* [Activity]:
Could you write the entries out again, exactly as they are?

* [Task data]:

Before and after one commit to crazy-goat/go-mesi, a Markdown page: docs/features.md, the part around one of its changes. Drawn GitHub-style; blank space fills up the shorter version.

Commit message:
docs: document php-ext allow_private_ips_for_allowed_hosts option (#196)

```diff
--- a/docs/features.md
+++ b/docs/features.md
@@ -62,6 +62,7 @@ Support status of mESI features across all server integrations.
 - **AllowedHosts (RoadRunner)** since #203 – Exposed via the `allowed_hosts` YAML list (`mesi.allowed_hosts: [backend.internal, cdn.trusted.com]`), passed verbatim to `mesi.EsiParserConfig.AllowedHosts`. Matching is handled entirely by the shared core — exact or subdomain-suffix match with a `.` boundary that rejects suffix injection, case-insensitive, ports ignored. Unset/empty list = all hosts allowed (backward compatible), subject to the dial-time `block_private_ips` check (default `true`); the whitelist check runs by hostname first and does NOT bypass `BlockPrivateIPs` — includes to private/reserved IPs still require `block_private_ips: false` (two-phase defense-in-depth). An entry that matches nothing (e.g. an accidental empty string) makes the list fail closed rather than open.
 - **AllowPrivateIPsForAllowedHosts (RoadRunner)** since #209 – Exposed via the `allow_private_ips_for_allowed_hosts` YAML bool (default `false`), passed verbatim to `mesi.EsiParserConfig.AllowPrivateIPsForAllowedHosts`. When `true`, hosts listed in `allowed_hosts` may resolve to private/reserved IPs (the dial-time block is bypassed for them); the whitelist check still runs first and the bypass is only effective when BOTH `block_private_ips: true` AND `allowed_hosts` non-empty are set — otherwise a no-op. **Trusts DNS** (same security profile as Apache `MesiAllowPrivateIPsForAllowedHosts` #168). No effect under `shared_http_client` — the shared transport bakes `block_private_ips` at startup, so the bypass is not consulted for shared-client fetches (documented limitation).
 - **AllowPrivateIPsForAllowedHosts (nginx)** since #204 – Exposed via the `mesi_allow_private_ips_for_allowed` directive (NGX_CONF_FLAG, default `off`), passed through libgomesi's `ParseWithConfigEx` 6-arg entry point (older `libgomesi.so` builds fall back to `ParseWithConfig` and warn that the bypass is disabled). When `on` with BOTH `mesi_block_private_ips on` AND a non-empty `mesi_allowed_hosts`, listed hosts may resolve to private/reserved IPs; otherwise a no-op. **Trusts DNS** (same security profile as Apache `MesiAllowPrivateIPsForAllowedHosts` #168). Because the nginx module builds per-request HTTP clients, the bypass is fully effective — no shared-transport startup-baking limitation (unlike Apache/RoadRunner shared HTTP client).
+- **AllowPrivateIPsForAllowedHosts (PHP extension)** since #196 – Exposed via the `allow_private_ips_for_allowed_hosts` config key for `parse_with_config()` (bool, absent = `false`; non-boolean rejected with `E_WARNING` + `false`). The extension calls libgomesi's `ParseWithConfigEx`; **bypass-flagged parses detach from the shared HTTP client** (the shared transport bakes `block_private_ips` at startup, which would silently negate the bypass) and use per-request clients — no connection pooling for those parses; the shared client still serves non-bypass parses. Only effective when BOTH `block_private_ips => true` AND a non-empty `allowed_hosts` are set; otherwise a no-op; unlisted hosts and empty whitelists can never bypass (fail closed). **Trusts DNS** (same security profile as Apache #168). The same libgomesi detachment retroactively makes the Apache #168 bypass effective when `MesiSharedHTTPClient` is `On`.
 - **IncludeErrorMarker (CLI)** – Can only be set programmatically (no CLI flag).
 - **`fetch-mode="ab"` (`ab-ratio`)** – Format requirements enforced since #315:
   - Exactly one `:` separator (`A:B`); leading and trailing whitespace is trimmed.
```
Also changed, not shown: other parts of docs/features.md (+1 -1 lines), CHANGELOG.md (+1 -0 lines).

* [Solution to the exercise]:
Before and after one commit to crazy-goat/go-mesi, a Markdown page: docs/features.md, the part around one of its changes. Drawn GitHub-style; blank space fills up the shorter version.

Commit message:
docs: document php-ext allow_private_ips_for_allowed_hosts option (#196)

```diff
--- a/docs/features.md
+++ b/docs/features.md
@@ -62,6 +62,7 @@ Support status of mESI features across all server integrations.
 - **AllowedHosts (RoadRunner)** since #203 – Exposed via the `allowed_hosts` YAML list (`mesi.allowed_hosts: [backend.internal, cdn.trusted.com]`), passed verbatim to `mesi.EsiParserConfig.AllowedHosts`. Matching is handled entirely by the shared core — exact or subdomain-suffix match with a `.` boundary that rejects suffix injection, case-insensitive, ports ignored. Unset/empty list = all hosts allowed (backward compatible), subject to the dial-time `block_private_ips` check (default `true`); the whitelist check runs by hostname first and does NOT bypass `BlockPrivateIPs` — includes to private/reserved IPs still require `block_private_ips: false` (two-phase defense-in-depth). An entry that matches nothing (e.g. an accidental empty string) makes the list fail closed rather than open.
 - **AllowPrivateIPsForAllowedHosts (RoadRunner)** since #209 – Exposed via the `allow_private_ips_for_allowed_hosts` YAML bool (default `false`), passed verbatim to `mesi.EsiParserConfig.AllowPrivateIPsForAllowedHosts`. When `true`, hosts listed in `allowed_hosts` may resolve to private/reserved IPs (the dial-time block is bypassed for them); the whitelist check still runs first and the bypass is only effective when BOTH `block_private_ips: true` AND `allowed_hosts` non-empty are set — otherwise a no-op. **Trusts DNS** (same security profile as Apache `MesiAllowPrivateIPsForAllowedHosts` #168). No effect under `shared_http_client` — the shared transport bakes `block_private_ips` at startup, so the bypass is not consulted for shared-client fetches (documented limitation).
 - **AllowPrivateIPsForAllowedHosts (nginx)** since #204 – Exposed via the `mesi_allow_private_ips_for_allowed` directive (NGX_CONF_FLAG, default `off`), passed through libgomesi's `ParseWithConfigEx` 6-arg entry point (older `libgomesi.so` builds fall back to `ParseWithConfig` and warn that the bypass is disabled). When `on` with BOTH `mesi_block_private_ips on` AND a non-empty `mesi_allowed_hosts`, listed hosts may resolve to private/reserved IPs; otherwise a no-op. **Trusts DNS** (same security profile as Apache `MesiAllowPrivateIPsForAllowedHosts` #168). Because the nginx module builds per-request HTTP clients, the bypass is fully effective — no shared-transport startup-baking limitation (unlike Apache/RoadRunner shared HTTP client).
+- **AllowPrivateIPsForAllowedHosts (PHP extension)** since #196 – Exposed via the `allow_private_ips_for_allowed_hosts` config key for `parse_with_config()` (bool, absent = `false`; non-boolean rejected with `E_WARNING` + `false`). The extension calls libgomesi's `ParseWithConfigEx`; **bypass-flagged parses detach from the shared HTTP client** (the shared transport bakes `block_private_ips` at startup, which would silently negate the bypass) and use per-request clients — no connection pooling for those parses; the shared client still serves non-bypass parses. Only effective when BOTH `block_private_ips => true` AND a non-empty `allowed_hosts` are set; otherwise a no-op; unlisted hosts and empty whitelists can never bypass (fail closed). **Trusts DNS** (same security profile as Apache #168). The same libgomesi detachment retroactively makes the Apache #168 bypass effective when `MesiSharedHTTPClient` is `On`.
 - **IncludeErrorMarker (CLI)** – Can only be set programmatically (no CLI flag).
 - **`fetch-mode="ab"` (`ab-ratio`)** – Format requirements enforced since #315:
   - Exactly one `:` separator (`A:B`); leading and trailing whitespace is trimmed.
```
Also changed, not shown: other parts of docs/features.md (+1 -1 lines), CHANGELOG.md (+1 -0 lines).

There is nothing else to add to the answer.